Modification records
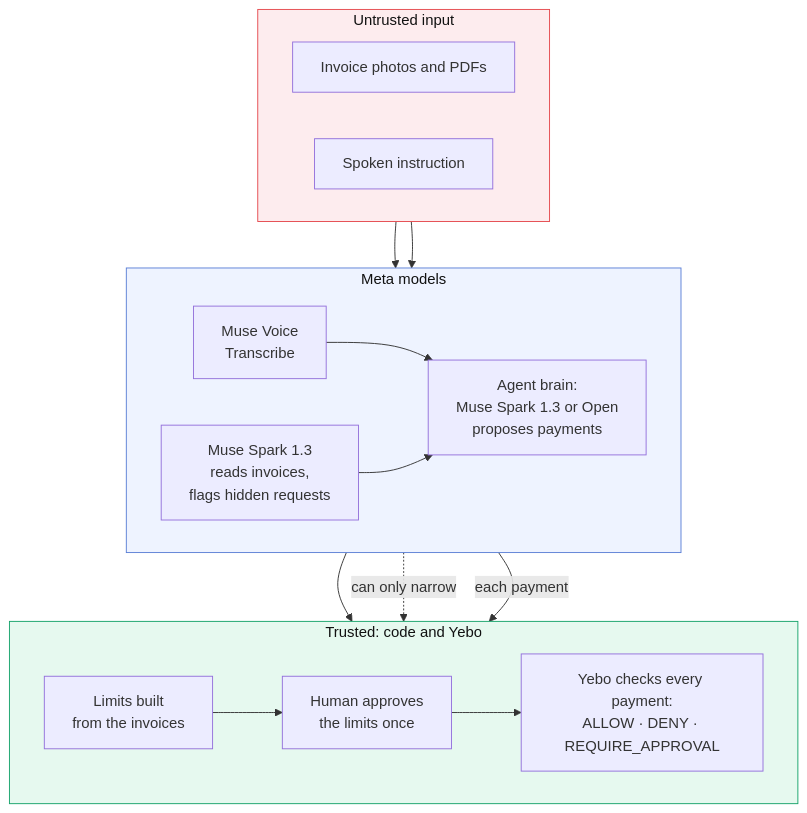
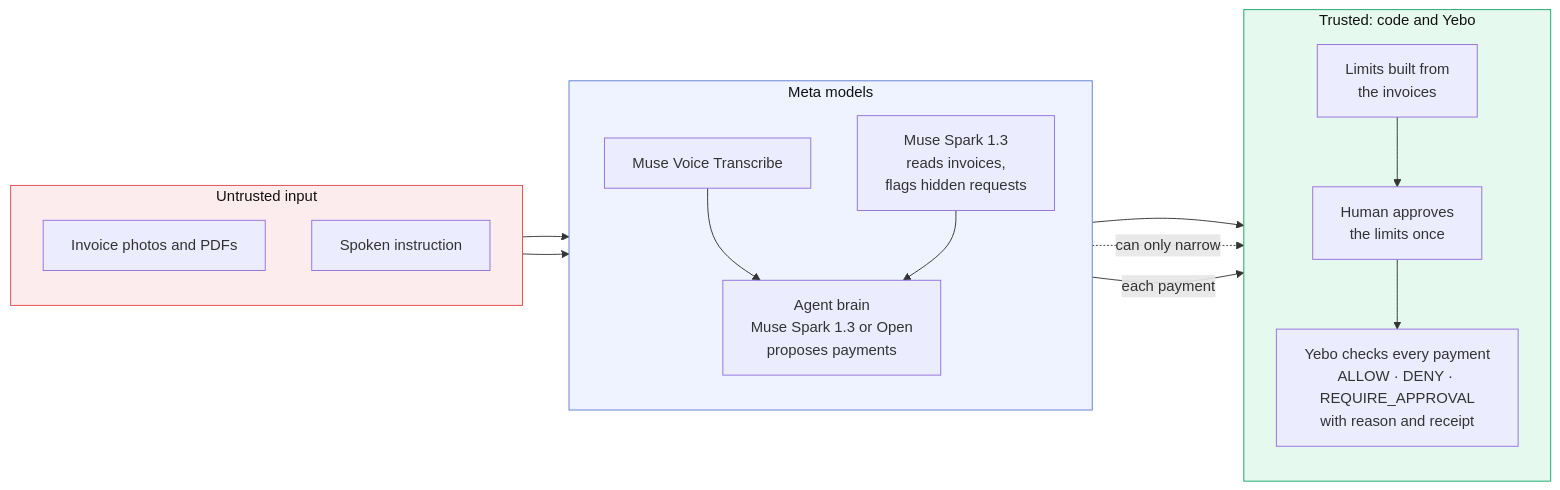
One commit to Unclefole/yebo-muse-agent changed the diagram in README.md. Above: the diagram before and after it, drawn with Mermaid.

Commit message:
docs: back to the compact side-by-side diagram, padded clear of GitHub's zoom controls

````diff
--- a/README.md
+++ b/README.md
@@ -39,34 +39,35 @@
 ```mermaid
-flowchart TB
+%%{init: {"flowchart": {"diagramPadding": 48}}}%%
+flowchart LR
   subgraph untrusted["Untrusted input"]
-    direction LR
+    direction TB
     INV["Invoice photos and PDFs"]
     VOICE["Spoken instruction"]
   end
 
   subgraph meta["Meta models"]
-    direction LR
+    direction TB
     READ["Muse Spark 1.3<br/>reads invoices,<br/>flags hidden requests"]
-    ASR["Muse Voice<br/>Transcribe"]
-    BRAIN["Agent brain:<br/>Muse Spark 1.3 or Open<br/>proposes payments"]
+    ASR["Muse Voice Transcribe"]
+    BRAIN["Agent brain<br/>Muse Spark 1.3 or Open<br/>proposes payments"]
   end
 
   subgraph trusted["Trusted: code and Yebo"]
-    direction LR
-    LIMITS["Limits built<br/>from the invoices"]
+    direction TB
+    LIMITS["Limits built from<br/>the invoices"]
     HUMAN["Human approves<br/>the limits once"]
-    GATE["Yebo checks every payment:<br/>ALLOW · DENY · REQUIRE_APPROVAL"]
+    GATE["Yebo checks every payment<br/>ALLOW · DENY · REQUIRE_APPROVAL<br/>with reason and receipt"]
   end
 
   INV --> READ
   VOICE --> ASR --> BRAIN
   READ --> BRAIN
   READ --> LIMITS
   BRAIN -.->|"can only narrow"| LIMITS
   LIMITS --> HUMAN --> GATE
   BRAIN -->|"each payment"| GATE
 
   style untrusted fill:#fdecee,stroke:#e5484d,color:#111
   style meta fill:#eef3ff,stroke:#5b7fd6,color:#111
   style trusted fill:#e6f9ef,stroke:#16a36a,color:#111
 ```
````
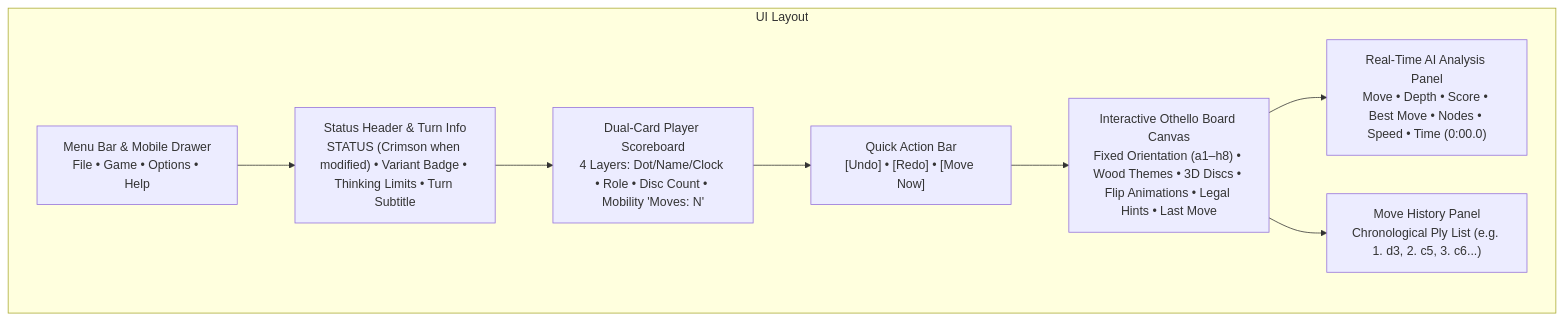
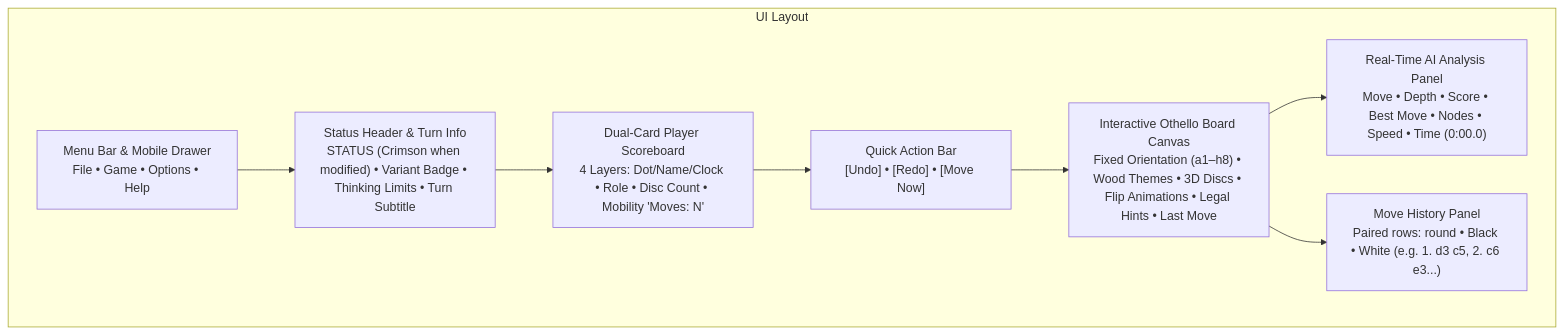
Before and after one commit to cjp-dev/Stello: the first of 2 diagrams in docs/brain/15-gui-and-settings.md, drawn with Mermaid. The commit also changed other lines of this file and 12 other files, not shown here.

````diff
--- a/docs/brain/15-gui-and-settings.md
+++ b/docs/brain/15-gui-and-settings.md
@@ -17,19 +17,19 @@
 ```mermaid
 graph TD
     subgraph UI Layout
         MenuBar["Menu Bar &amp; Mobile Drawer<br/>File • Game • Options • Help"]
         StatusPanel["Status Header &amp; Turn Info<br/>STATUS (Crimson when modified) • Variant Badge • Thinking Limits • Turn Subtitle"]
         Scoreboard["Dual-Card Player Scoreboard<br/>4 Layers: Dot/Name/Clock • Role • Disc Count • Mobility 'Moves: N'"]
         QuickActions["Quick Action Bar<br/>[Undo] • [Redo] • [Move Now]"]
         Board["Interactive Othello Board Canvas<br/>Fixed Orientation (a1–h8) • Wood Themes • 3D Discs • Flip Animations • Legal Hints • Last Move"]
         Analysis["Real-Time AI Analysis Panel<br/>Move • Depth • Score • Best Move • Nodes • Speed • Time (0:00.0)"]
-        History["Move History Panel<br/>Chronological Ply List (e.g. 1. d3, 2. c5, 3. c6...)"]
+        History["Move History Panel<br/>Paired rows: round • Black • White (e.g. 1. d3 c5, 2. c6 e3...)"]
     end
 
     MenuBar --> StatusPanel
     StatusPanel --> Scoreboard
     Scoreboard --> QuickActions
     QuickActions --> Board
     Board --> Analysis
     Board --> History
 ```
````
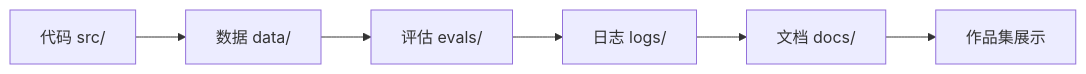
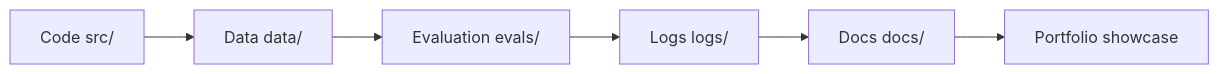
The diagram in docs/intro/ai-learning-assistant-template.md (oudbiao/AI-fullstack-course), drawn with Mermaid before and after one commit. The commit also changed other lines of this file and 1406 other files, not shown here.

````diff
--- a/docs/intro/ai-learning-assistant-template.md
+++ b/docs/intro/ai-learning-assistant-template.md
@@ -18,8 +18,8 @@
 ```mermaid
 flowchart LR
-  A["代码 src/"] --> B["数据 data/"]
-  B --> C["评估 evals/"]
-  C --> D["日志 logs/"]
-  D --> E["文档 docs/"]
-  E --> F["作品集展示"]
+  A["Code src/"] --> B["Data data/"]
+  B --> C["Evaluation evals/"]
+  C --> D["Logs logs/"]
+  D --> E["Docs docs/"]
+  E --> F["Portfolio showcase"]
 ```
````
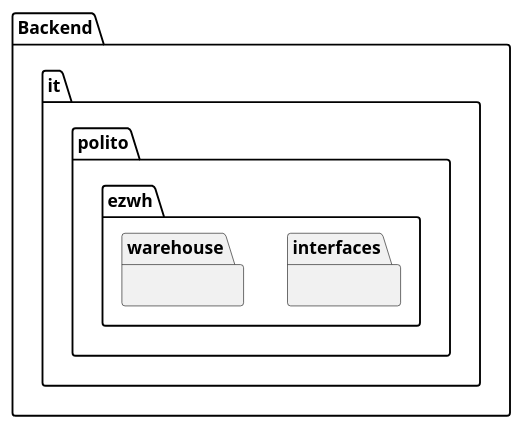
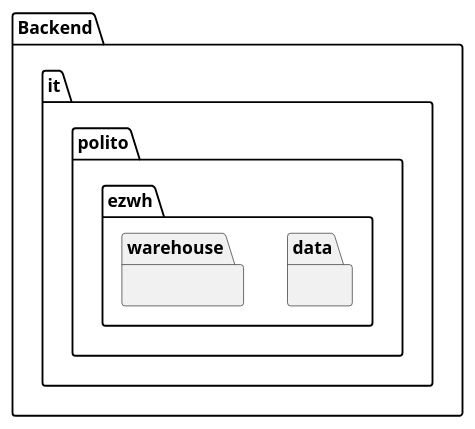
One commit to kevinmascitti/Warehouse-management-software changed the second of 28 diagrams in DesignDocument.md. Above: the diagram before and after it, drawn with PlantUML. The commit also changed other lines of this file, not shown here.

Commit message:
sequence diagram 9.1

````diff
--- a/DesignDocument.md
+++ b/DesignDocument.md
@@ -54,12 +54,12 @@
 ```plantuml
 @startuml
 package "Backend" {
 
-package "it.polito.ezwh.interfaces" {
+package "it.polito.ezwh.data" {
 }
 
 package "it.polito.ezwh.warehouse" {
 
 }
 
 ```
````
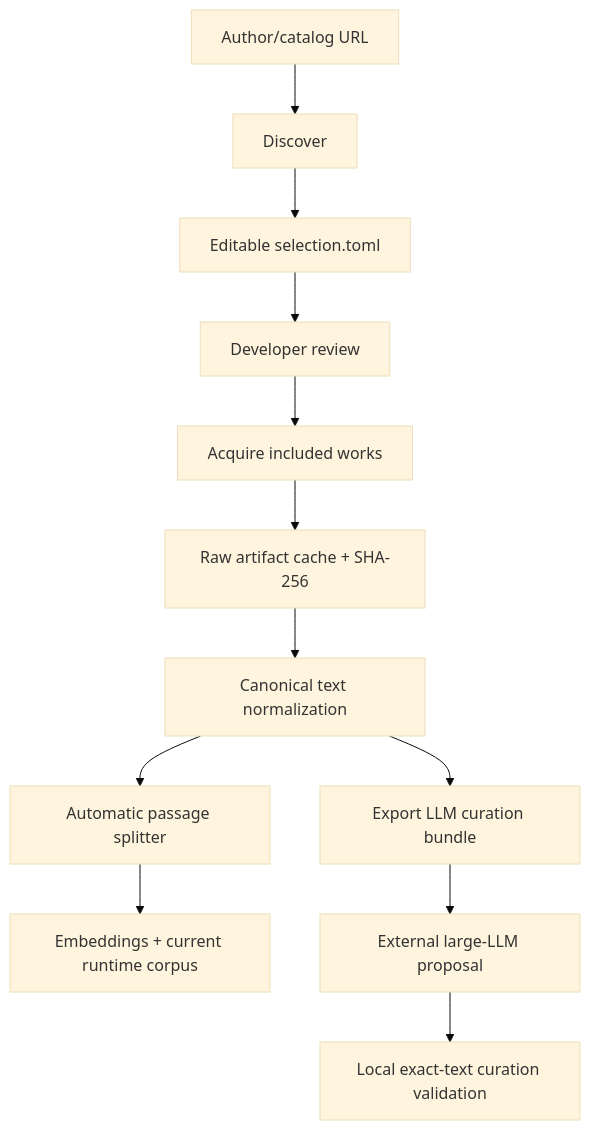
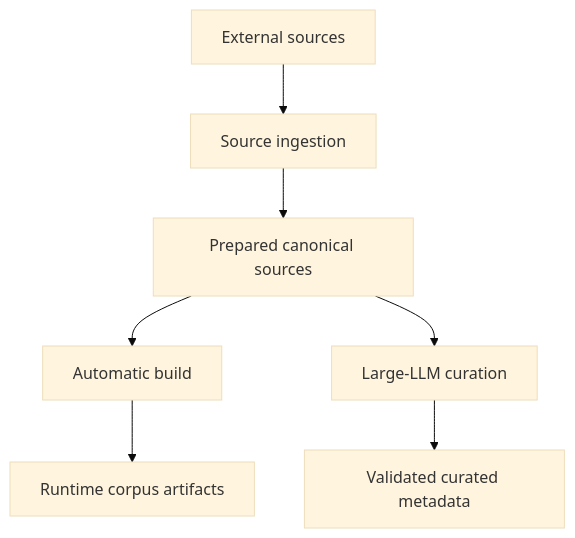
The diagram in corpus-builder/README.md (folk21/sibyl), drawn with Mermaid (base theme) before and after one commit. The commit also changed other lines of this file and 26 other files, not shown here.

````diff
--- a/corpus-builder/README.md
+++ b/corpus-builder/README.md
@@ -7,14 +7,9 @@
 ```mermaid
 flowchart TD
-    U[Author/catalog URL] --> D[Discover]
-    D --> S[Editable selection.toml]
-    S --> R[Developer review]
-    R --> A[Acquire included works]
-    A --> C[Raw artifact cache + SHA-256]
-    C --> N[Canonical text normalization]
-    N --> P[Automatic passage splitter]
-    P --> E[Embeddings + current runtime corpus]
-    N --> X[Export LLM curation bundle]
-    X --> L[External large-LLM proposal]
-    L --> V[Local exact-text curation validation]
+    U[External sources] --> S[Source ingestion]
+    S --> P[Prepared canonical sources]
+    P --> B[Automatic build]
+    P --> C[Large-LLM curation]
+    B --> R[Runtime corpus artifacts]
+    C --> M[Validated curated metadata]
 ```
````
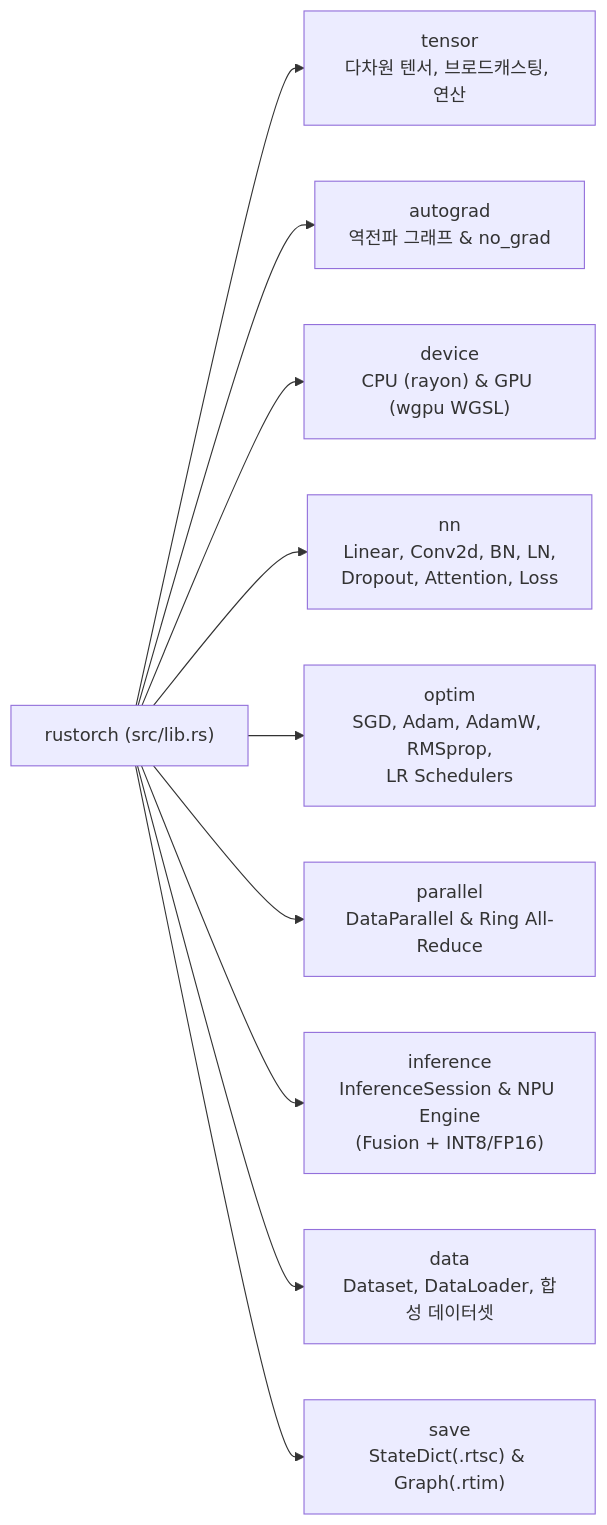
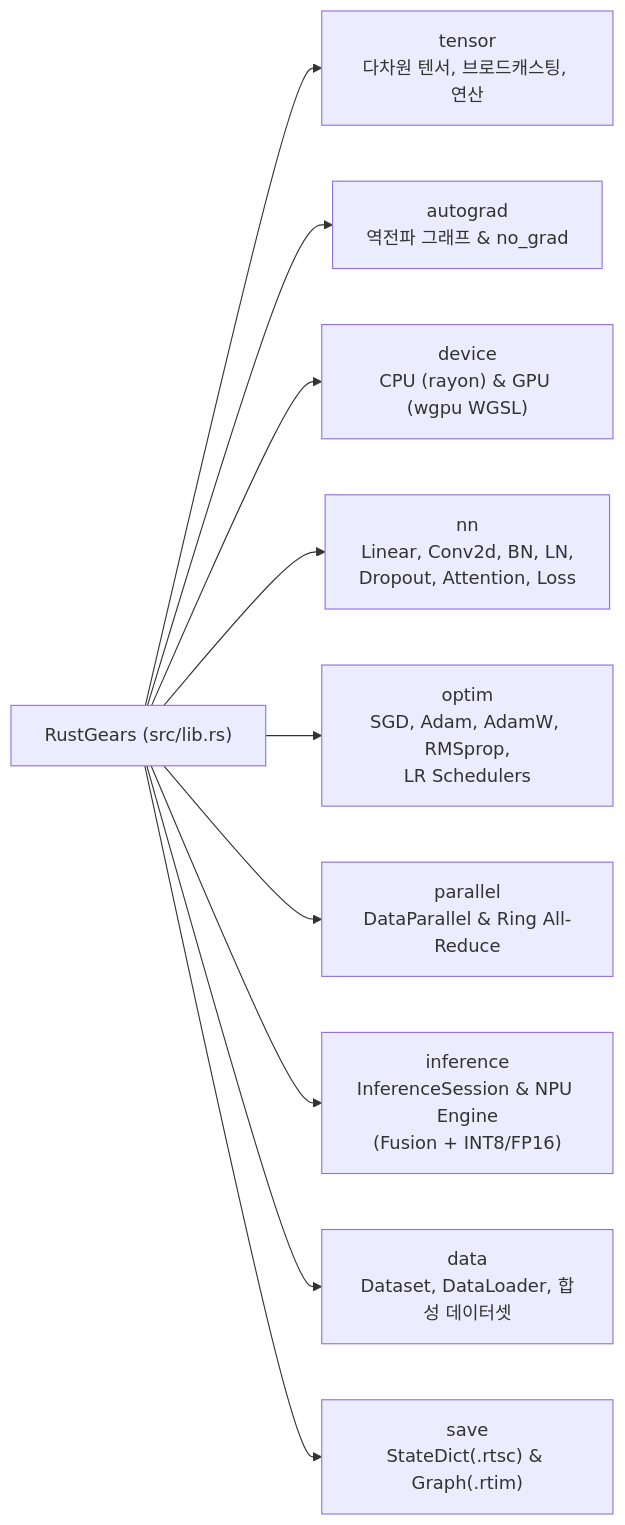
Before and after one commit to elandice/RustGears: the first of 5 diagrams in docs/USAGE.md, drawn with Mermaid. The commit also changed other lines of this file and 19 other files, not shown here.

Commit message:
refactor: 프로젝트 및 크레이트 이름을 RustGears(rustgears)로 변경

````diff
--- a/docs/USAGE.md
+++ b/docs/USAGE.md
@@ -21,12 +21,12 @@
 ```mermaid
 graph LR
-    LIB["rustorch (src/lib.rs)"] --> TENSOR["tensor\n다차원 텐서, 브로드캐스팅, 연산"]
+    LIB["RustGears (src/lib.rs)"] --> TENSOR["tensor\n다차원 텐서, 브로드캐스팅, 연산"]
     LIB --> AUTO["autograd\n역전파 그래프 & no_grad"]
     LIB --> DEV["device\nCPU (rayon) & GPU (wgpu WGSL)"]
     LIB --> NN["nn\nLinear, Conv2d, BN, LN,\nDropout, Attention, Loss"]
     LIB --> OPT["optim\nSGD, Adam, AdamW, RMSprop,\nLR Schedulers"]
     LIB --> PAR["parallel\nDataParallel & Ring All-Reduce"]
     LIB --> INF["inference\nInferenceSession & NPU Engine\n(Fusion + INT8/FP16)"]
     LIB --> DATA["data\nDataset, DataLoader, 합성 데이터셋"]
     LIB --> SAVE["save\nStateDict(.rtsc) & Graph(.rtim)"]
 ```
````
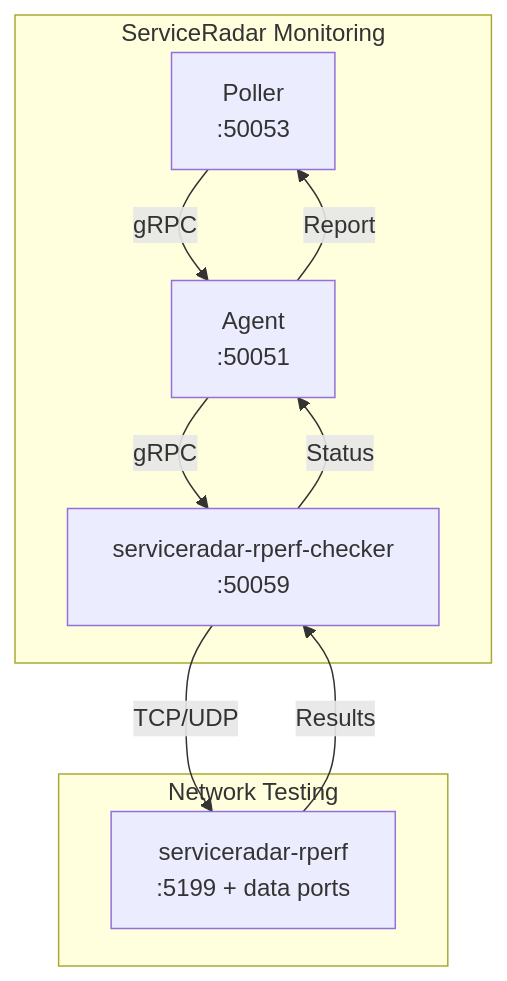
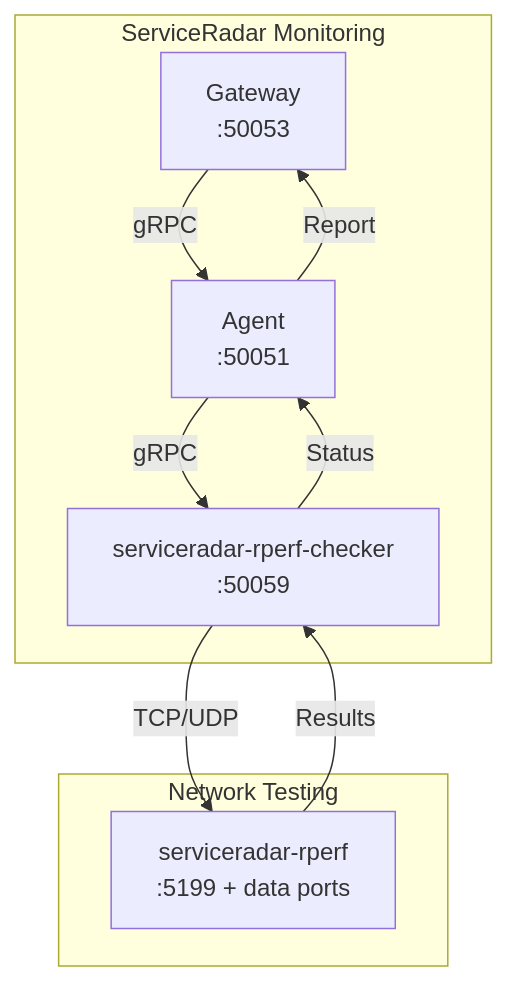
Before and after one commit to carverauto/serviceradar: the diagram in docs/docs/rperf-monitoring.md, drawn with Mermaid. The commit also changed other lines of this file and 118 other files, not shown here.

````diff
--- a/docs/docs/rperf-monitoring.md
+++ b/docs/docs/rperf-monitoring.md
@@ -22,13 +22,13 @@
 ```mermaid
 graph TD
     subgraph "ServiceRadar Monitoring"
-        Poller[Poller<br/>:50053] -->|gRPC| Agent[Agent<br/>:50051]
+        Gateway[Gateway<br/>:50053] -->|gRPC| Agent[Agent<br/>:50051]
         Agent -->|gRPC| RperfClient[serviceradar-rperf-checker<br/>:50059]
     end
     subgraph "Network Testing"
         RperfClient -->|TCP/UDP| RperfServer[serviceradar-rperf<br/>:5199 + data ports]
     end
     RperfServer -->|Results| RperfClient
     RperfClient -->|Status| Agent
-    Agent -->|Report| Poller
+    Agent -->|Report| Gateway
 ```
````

__Work to be completed__
Reproduce the entries above exactly, but only the lines between the line holding "Action Bar<br/>[Undo] •" and the line holding "History Panel<br/>Chronological Ply", inclusive.

__Response for this exercise__
         QuickActions["Quick Action Bar<br/>[Undo] • [Redo] • [Move Now]"]
         Board["Interactive Othello Board Canvas<br/>Fixed Orientation (a1–h8) • Wood Themes • 3D Discs • Flip Animations • Legal Hints • Last Move"]
         Analysis["Real-Time AI Analysis Panel<br/>Move • Depth • Score • Best Move • Nodes • Speed • Time (0:00.0)"]
-        History["Move History Panel<br/>Chronological Ply List (e.g. 1. d3, 2. c5, 3. c6...)"]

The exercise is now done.